This piece of world news is made possible by Telematics Gateway, the communication unit in the Volvo FH that keeps the truck, driver and operator one step ahead in various situations. For maintenance based on real needs, it sends a report to the workshop so the technician can see the status of vital parts, such as the brake pads, clutch, battery and air dryer.
‘‘If these are in better condition than expected the workshop can adjust the service plan so the vehicle gets its service when it actually needs it,’’ says Christian Gustavsson, in charge of Volvo Trucks service.
A golden service
As part of the new Volvo Gold Contract offer, this allows customers to forget about the service plan and let the workshop take care of it. The technician keeps track of the truck’s mileage, how quickly parts are wearing and adjusts the service plan accordingly – and calls you for maintenance when the truck needs it.
‘‘Being able to inspect the wear remotely means you don’t have to visit the workshop too often – and you get the service done before it’s too late,’’ says Christian Gustavsson.
The fact that there are so many things that need to be serviced on a truck means that this reality-based approach has an important effect on uptime and operator profitability. ‘‘The transport operator gets more effective use out of the truck – and more ton-kilometres,’’ says Christian Gustavsson.
And in the event of a breakdown, the on-board communication unit and VAS On Call button allow Volvo to send the right technical resources to get the truck back on the road. “There’s no point in denying it – breakdowns cannot be avoided altogether.
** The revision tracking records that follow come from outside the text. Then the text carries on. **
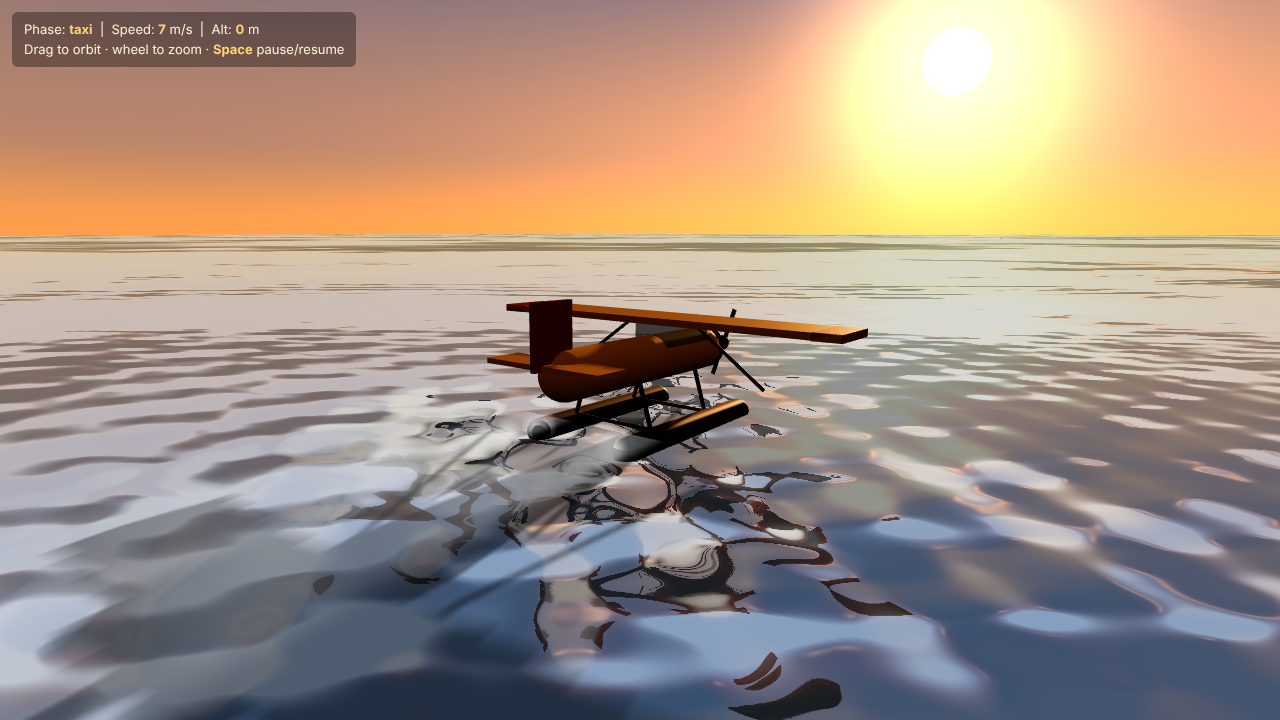
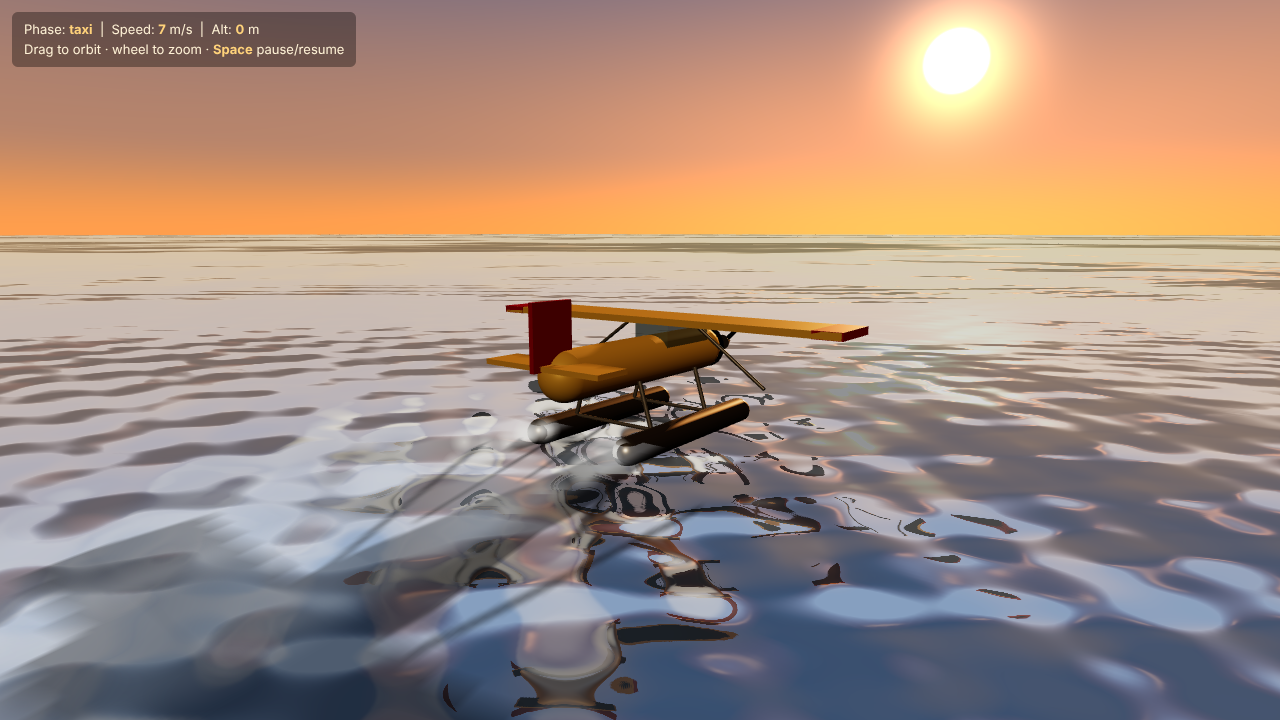
A iter 6: fill light; final judge pass 0 errors; cost.json + iteration log

diff --git a/runs/claude-code/A/index.html b/runs/claude-code/A/index.html
@@ -85,8 +85,8 @@ const sky = new THREE.Mesh(
         col = mix(col, zenith, smoothstep(0.08, 0.6, h));
         float sd = max(dot(d, sunDir), 0.0);
         // wide warm haze around the sun, stronger near the horizon
-        col += vec3(1.0, 0.55, 0.22) * pow(sd, 6.0) * 0.45 * (1.0 - smoothstep(0.0, 0.5, h));
-        col += vec3(1.0, 0.75, 0.45) * pow(sd, 90.0) * 0.9;
+        col += vec3(1.0, 0.55, 0.22) * pow(sd, 8.0) * 0.35 * (1.0 - smoothstep(0.0, 0.5, h));
+        col += vec3(1.0, 0.75, 0.45) * pow(sd, 400.0) * 0.8;
         col += vec3(1.0, 0.92, 0.75) * smoothstep(0.9992, 0.9996, sd) * 1.4;   // sun disk
         col = mix(vec3(0.05, 0.08, 0.12), col, smoothstep(-0.2, 0.0, d.y));    // below the horizon
         gl_FragColor = vec4(col, 1.0);
@@ -117,8 +117,12 @@ sunLight.shadow.normalBias = 0.05;
 scene.add(sunLight);
 scene.add(sunLight.target);
 
-const hemi = new THREE.HemisphereLight(0xff9a55, 0x18283a, 0.6);
+const hemi = new THREE.HemisphereLight(0xffb070, 0x1a2a3c, 0.9);
 scene.add(hemi);
+// soft fill from the camera side so the backlit plane keeps its colour
+const fill = new THREE.DirectionalLight(0xffd6a0, 0.9);
+fill.position.set(-1, 0.6, 0.4);
+scene.add(fill);
 
 // ---------- procedural water normal map ----------
 function makeWaterNormals(size = 256) {

diff --git a/runs/claude-code/A/iterations.md b/runs/claude-code/A/iterations.md
@@ -10,3 +10,8 @@ Input: prompts/A.md verbatim. Judge: `node tools/check.mjs runs/claude-code/A/in
 | 3 | 10:42 | Radial-gradient sprite for spray, emission sub-stepped along travel, ribbon raised above crests, dt clamp 0.1, sun azimuth into frame | yes | 0 | scratch A3-* | Lift-off/climb/bank confirmed visually. Ribbon shows comb aliasing (streak freq used sample index). Shadow still invisible at 6° sun: test copy at 35° proved the shadow pipeline works, so it's elongation+faintness. (folded into iter 5 commit) |
 | 4 | 10:44 | Sun elevation 14°, Sky turbidity/rayleigh/mie pushed for warmth, ribbon streak fixed | yes | 0 | scratch A4/* | Shadow now readable from above. But sky still pale white/grey from every angle; 3-variant parameter sweep of Sky addon (grid.png) — all grey. Sky addon can't give "golden" at >10° elevation without blowing out. (folded into iter 5 commit) |
 | 5 | 10:47 | Replaced Sky addon with own gradient dome ShaderMaterial (sun disk + warm haze), PMREM env from it, exposure 0.75 | yes | 0 | t0/t3s/t8s, scratch A5-pair.png | First frame that actually reads as golden hour: orange horizon, sun disk, plane shadow and foam wake visible, plane backlit. Glow radius too large. |
+| 6 | 10:50 | Sun glow radius reduced, hemisphere fill 0.9 + camera-side fill light so the backlit plane keeps its yellow | yes | 0 | t0/t3s/t8s (final) | Late-phase probe (50–76 s real ≈ descend→flare→touchdown→rollout) all correct; wake only appears once floats touch. Checklist 6/6 by my own judgement → stop. |
+
+**Stop reason:** checklist complete (own judgement; human column left blank in RESULTS.md). Wall-clock 10:32:51 → 10:50:40 ≈ 18 min.
+
+**Where it got stuck:** (1) never on "does it run" — every iteration had 0 console errors; (2) all six iterations were visual: nearest-filtered normal map, invisible wake/spray, shadow invisible at low sun, and above all the Sky addon refusing to look "golden" at a sun elevation high enough for the shadow to read. The scaffold (Water.js) helped; the other scaffold (Sky.js) was abandoned in iter 5. (3) Judge environment artefact: headless SwiftShader renders at ~5.7 fps, so judge screenshots at t=8 s show only ~3–4 s of simulated time; a separate probe script was needed to see later phases.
But what we can do is make it easier to get help when they occur,” says Christian Gustavsson.
Push button for help
When the driver pushes the button, a telephone call is automatically connected and data is sent to a call centre (in designated countries). The operator sees the location of the vehicle and its diagnostic trouble codes. All the driver needs to do is confirm what has happened.
“Instantly this gives us a better overview of the situation – so we can get the right assistance out to the vehicle, giving you peace of mind that help is on its way,” adds Christian Gustavsson, rounding up. ‘‘It’s like having a virtual technician on-board.’’